Supreme Court Reaffirms Ban on Prayer in Public Schools
The U.S. Supreme Court last week continued its 20-year-old ban on sponsored prayer in public schools—even under a very permissive, voluntary state statute.
In a unanimous ruling not accompanied by a written opinion, the Court upheld an appellate court's ruling that a Louisiana law permitting voluntary prayer in public schools is unconstitutional.
The law, enacted in 1980, permitted school boards to set aside up to five minutes for prayer at the beginning of the school day. A student or teacher could volunteer to lead the prayer, and students who did not wish to participate could leave the room.
The first school board to act on the new law was in Jefferson Parish, located just outside New Orleans. "The others sat back to see what would happen to the 'lightning rod'," observed David Hamilton, a lawyer for the state department of education.
Under the Jefferson Parish board's policy, only students whose parents signed a written consent form could participate in a one-minute morning prayer session. But three parents of Jefferson Parish students sued, contending that the law and the local board's policy, even though they made prayer voluntary, promoted religion in violation of the First Amendment.
The law was upheld by a U.S. District Court Judge, but last August, the U.S. Court of Appeals for the Fifth Circuit struck it down, holding that it was an unconstitutional entanglement of church and state.
School officials in at least one school district—Rapides Parish—said they will continue to set aside the prayer period unless the practice there is formally challenged.
And one of the Louisiana bill's co-sponsors reportedly has announced that the legislature will examine the Fifth Circuit ruling to determine whether another approach to school prayer might pass constitutional muster.
"They've been praying in school for a long time in the rural parishes, but nobody went in and sued them," Mr. Hamilton said. "It doesn't surprise me at all the way the Supreme Court ruled, and it wouldn't surprise me at all if the legislature tried it again."

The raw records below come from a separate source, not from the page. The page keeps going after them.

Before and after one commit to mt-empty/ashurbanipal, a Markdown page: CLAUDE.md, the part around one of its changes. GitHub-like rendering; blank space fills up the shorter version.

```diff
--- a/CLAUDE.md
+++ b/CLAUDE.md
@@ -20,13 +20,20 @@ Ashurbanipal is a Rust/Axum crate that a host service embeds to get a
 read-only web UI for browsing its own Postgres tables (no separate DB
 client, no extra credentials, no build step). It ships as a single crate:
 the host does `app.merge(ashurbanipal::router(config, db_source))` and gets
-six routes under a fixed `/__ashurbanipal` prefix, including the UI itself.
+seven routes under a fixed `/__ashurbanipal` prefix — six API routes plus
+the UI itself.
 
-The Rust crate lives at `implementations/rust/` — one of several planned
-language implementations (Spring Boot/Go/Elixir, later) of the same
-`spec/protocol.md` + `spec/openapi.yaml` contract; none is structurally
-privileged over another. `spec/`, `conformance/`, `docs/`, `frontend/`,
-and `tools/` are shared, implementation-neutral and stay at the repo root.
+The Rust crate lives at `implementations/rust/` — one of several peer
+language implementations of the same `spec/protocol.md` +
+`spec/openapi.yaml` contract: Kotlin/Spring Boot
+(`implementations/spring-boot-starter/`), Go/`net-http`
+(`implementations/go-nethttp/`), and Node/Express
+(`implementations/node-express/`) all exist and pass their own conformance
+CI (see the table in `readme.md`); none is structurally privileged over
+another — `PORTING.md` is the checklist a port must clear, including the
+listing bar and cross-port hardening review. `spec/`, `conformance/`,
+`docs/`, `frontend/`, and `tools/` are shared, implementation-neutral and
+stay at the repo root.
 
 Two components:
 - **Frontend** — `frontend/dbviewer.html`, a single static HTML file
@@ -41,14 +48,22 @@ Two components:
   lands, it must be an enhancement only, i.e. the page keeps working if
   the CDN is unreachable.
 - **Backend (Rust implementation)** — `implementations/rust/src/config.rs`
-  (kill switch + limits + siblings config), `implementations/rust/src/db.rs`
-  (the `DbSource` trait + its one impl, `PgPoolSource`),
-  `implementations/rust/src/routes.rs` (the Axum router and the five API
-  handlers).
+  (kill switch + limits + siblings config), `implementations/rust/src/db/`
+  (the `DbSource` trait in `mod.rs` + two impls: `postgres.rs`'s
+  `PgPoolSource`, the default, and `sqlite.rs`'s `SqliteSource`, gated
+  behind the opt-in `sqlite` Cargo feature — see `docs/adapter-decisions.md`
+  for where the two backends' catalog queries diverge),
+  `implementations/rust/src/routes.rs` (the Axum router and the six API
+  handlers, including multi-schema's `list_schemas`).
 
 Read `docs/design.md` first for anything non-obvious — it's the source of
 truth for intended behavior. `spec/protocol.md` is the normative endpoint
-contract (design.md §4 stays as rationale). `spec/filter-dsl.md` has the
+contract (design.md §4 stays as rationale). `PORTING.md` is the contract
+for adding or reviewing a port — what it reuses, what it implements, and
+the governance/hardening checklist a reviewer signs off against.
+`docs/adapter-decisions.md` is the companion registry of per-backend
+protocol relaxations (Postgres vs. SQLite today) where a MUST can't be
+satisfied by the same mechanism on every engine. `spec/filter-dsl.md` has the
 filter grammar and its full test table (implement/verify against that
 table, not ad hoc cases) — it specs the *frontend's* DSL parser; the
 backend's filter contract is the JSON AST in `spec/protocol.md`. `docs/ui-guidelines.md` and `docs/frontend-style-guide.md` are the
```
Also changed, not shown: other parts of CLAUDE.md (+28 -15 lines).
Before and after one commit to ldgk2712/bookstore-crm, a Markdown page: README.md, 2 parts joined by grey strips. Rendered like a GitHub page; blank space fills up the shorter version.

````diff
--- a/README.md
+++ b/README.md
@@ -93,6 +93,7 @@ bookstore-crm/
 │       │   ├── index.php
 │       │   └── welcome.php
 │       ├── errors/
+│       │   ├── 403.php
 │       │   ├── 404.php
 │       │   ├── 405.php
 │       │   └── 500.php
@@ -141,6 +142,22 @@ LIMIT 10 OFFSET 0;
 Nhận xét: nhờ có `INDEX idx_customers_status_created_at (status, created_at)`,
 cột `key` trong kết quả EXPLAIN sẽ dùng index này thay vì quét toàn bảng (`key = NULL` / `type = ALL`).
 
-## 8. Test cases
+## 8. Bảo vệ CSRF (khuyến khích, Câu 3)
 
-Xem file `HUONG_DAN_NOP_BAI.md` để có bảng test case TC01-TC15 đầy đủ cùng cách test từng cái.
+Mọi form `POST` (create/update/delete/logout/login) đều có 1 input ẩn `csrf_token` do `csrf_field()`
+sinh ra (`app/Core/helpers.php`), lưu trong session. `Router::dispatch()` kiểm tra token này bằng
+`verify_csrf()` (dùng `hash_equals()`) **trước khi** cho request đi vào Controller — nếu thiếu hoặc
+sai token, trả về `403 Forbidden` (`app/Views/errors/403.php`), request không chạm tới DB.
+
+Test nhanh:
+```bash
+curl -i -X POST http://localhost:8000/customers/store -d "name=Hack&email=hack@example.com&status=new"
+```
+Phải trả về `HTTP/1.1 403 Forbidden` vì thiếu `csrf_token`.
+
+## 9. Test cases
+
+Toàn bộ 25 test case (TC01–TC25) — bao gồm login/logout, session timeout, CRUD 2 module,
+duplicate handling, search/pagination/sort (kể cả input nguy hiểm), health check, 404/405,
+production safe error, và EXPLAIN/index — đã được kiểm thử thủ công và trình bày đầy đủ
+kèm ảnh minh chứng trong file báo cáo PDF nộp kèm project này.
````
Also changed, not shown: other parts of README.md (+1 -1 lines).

Several states, particularly in the South, have enacted similar laws allowing "voluntary" prayer in the schools, according to Marion McGhehey, executive secretary of the National Organization on Legal Problems in Education.
"There's a large number of cases, and they all tend to go in the same direction once they get into the federal [judicial] system," Mr. McGhehey said. "The Supreme Court has never ruled against voluntary prayer. The point is that the Supreme Court has said you cannot use public-school facilities, paid for with taxes, for the advancement of religion."
He added: "They [legislators] just think it's sound politically, and they can run against the Supreme Court."
Court battles over such laws and policies are "a very expensive proposition," Mr. McGhehey noted, with legal costs typically running to about $5,000 at the trial-court level and to at least $50,000 by the time a case reaches the Supreme Court.
School prayer is one of the so-called "social issues" pressed by conservative members of Congress, but deferred last year to give precedence to President Reagan's economic program.
Senate Majority Leader Howard Baker, Republican of Tennessee, has predicted, however, that discussion of school prayer will come early in the Congressional session that began late last month.
The House already has passed an amendment prohibiting the use of federal funds to prevent programs of voluntary prayer in public schools. The bill—which observers say would have minimal impact because the government is rarely involved in challenges to prayer programs—has been stalled by a filibuster in the Senate.
Another measure, sponsored by Representative Philip M. Crane, Republican of Illinois, would strip the federal courts of jurisdiction in school-prayer cases.
"I don't think [the Supreme Court decision] affects the legislation," said David J. Allen, administrative assistant to Representative Crane. "I'm sure the Congressman's reaction would be that it points to the need for the legislation. They've gone ahead and exercised jurisdiction that they wouldn't have under the legislation."
The Crane bill is now bottled up in the House Judiciary Committee, "and probably will there remain," Mr. Allen said. To force the bill out of committee and onto the House floor, 218 members of the House would have to sign a "discharge petition" now being circulated. Mr. Allen said he did not know how many signatures are now on the petition, but added, "I don't think there are many on there."
Vol. 01, Issue 19